TASK TO CARRY OUT
Make an exact copy of every entry below, with the pictures left out.

Start of Block

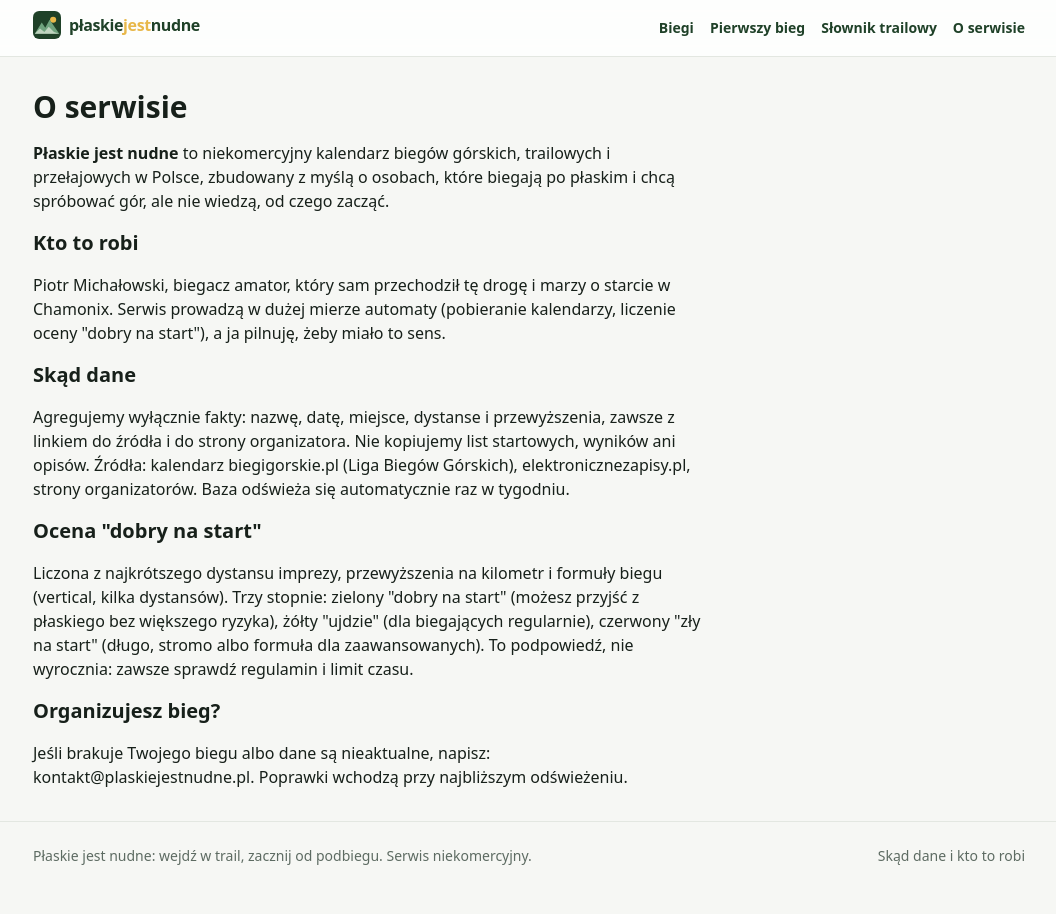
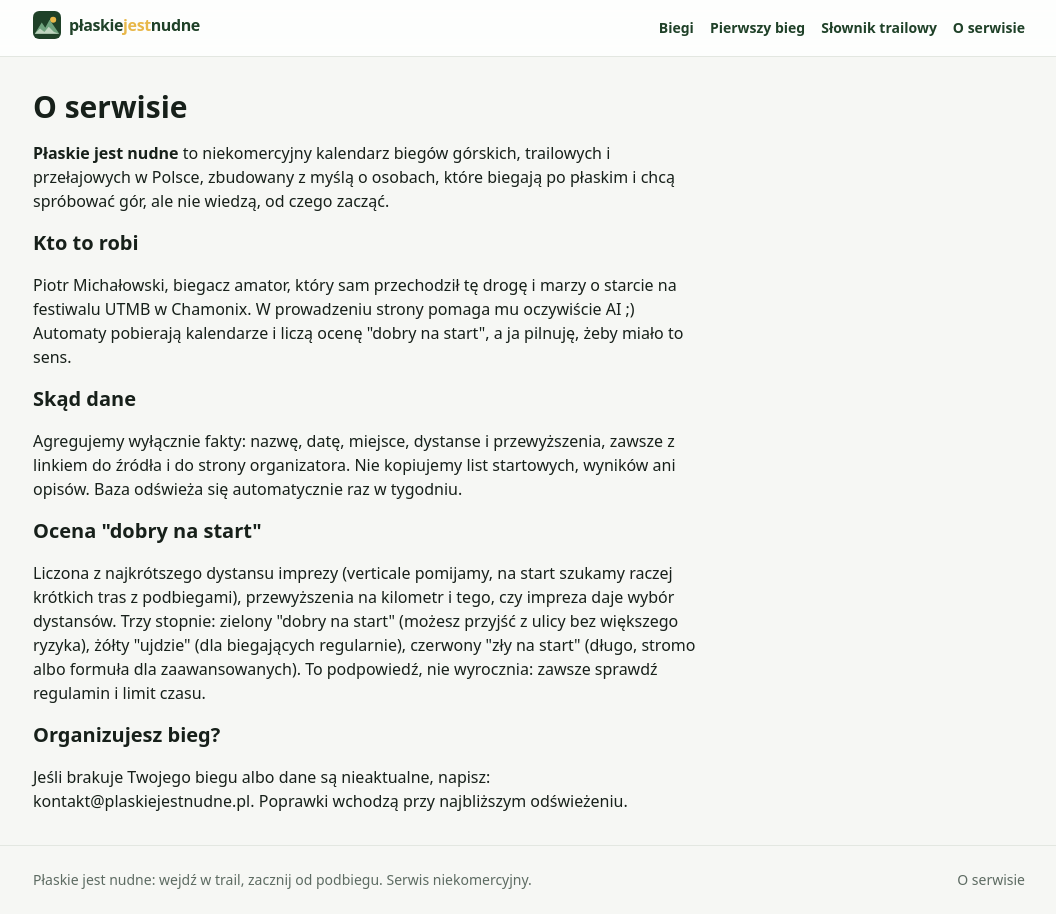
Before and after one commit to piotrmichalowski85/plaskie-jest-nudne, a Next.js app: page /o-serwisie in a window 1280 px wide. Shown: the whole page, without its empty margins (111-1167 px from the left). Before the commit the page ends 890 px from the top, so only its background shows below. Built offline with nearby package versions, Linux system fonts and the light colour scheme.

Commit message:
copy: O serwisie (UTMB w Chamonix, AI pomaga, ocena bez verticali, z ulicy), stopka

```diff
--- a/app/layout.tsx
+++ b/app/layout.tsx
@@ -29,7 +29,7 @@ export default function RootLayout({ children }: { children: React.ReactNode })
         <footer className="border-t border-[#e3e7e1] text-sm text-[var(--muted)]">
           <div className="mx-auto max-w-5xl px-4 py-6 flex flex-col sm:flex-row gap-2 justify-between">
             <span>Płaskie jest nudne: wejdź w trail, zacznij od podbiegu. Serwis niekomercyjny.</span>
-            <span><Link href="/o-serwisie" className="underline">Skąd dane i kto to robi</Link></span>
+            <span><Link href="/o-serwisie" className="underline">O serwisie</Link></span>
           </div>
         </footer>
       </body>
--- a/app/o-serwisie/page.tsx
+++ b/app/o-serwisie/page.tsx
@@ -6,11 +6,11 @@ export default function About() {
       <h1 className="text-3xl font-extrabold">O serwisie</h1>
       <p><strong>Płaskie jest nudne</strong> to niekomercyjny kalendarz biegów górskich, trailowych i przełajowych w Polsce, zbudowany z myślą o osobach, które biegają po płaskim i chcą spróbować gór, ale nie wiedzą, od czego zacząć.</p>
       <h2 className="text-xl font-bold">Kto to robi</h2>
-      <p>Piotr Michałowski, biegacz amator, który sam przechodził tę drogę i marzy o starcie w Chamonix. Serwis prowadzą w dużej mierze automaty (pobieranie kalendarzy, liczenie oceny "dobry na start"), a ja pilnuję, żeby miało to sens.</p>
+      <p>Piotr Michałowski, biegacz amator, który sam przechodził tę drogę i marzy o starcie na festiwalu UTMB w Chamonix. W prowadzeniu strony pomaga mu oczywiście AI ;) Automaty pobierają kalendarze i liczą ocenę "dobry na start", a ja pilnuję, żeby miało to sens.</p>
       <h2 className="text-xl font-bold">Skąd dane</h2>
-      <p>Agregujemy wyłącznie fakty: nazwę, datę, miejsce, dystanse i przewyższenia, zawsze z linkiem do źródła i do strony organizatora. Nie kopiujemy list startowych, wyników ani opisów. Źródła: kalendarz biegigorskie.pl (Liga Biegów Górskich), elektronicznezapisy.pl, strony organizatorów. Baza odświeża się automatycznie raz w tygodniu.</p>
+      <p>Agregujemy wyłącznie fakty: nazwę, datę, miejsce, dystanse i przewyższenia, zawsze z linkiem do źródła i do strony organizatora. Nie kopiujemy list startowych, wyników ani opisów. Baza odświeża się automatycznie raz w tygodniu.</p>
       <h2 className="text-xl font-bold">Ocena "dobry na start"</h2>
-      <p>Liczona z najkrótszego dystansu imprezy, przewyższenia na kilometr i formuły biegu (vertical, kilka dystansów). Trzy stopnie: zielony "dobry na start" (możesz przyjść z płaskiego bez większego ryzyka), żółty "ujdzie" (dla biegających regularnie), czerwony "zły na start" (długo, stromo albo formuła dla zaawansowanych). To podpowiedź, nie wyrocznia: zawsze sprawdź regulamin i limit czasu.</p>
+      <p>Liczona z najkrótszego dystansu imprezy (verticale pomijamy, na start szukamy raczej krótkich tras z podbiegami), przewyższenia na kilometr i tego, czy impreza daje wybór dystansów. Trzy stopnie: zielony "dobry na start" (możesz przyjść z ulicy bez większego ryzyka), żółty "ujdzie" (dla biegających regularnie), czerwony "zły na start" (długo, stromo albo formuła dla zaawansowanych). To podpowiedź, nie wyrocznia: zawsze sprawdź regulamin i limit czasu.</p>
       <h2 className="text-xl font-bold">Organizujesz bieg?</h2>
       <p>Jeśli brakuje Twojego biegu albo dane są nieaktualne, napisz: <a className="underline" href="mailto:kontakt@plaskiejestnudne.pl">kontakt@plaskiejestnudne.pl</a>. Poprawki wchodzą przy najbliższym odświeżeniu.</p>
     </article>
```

End of Block

RESPONSE AREA
Before and after one commit to piotrmichalowski85/plaskie-jest-nudne, a Next.js app: page /o-serwisie in a window 1280 px wide. Shown: the whole page, without its empty margins (111-1167 px from the left). Before the commit the page ends 890 px from the top, so only its background shows below. Built offline with nearby package versions, Linux system fonts and the light colour scheme.

Commit message:
copy: O serwisie (UTMB w Chamonix, AI pomaga, ocena bez verticali, z ulicy), stopka

```diff
--- a/app/layout.tsx
+++ b/app/layout.tsx
@@ -29,7 +29,7 @@ export default function RootLayout({ children }: { children: React.ReactNode })
         <footer className="border-t border-[#e3e7e1] text-sm text-[var(--muted)]">
           <div className="mx-auto max-w-5xl px-4 py-6 flex flex-col sm:flex-row gap-2 justify-between">
             <span>Płaskie jest nudne: wejdź w trail, zacznij od podbiegu. Serwis niekomercyjny.</span>
-            <span><Link href="/o-serwisie" className="underline">Skąd dane i kto to robi</Link></span>
+            <span><Link href="/o-serwisie" className="underline">O serwisie</Link></span>
           </div>
         </footer>
       </body>
--- a/app/o-serwisie/page.tsx
+++ b/app/o-serwisie/page.tsx
@@ -6,11 +6,11 @@ export default function About() {
       <h1 className="text-3xl font-extrabold">O serwisie</h1>
       <p><strong>Płaskie jest nudne</strong> to niekomercyjny kalendarz biegów górskich, trailowych i przełajowych w Polsce, zbudowany z myślą o osobach, które biegają po płaskim i chcą spróbować gór, ale nie wiedzą, od czego zacząć.</p>
       <h2 className="text-xl font-bold">Kto to robi</h2>
-      <p>Piotr Michałowski, biegacz amator, który sam przechodził tę drogę i marzy o starcie w Chamonix. Serwis prowadzą w dużej mierze automaty (pobieranie kalendarzy, liczenie oceny "dobry na start"), a ja pilnuję, żeby miało to sens.</p>
+      <p>Piotr Michałowski, biegacz amator, który sam przechodził tę drogę i marzy o starcie na festiwalu UTMB w Chamonix. W prowadzeniu strony pomaga mu oczywiście AI ;) Automaty pobierają kalendarze i liczą ocenę "dobry na start", a ja pilnuję, żeby miało to sens.</p>
       <h2 className="text-xl font-bold">Skąd dane</h2>
-      <p>Agregujemy wyłącznie fakty: nazwę, datę, miejsce, dystanse i przewyższenia, zawsze z linkiem do źródła i do strony organizatora. Nie kopiujemy list startowych, wyników ani opisów. Źródła: kalendarz biegigorskie.pl (Liga Biegów Górskich), elektronicznezapisy.pl, strony organizatorów. Baza odświeża się automatycznie raz w tygodniu.</p>
+      <p>Agregujemy wyłącznie fakty: nazwę, datę, miejsce, dystanse i przewyższenia, zawsze z linkiem do źródła i do strony organizatora. Nie kopiujemy list startowych, wyników ani opisów. Baza odświeża się automatycznie raz w tygodniu.</p>
       <h2 className="text-xl font-bold">Ocena "dobry na start"</h2>
-      <p>Liczona z najkrótszego dystansu imprezy, przewyższenia na kilometr i formuły biegu (vertical, kilka dystansów). Trzy stopnie: zielony "dobry na start" (możesz przyjść z płaskiego bez większego ryzyka), żółty "ujdzie" (dla biegających regularnie), czerwony "zły na start" (długo, stromo albo formuła dla zaawansowanych). To podpowiedź, nie wyrocznia: zawsze sprawdź regulamin i limit czasu.</p>
+      <p>Liczona z najkrótszego dystansu imprezy (verticale pomijamy, na start szukamy raczej krótkich tras z podbiegami), przewyższenia na kilometr i tego, czy impreza daje wybór dystansów. Trzy stopnie: zielony "dobry na start" (możesz przyjść z ulicy bez większego ryzyka), żółty "ujdzie" (dla biegających regularnie), czerwony "zły na start" (długo, stromo albo formuła dla zaawansowanych). To podpowiedź, nie wyrocznia: zawsze sprawdź regulamin i limit czasu.</p>
       <h2 className="text-xl font-bold">Organizujesz bieg?</h2>
       <p>Jeśli brakuje Twojego biegu albo dane są nieaktualne, napisz: <a className="underline" href="mailto:kontakt@plaskiejestnudne.pl">kontakt@plaskiejestnudne.pl</a>. Poprawki wchodzą przy najbliższym odświeżeniu.</p>
     </article>
```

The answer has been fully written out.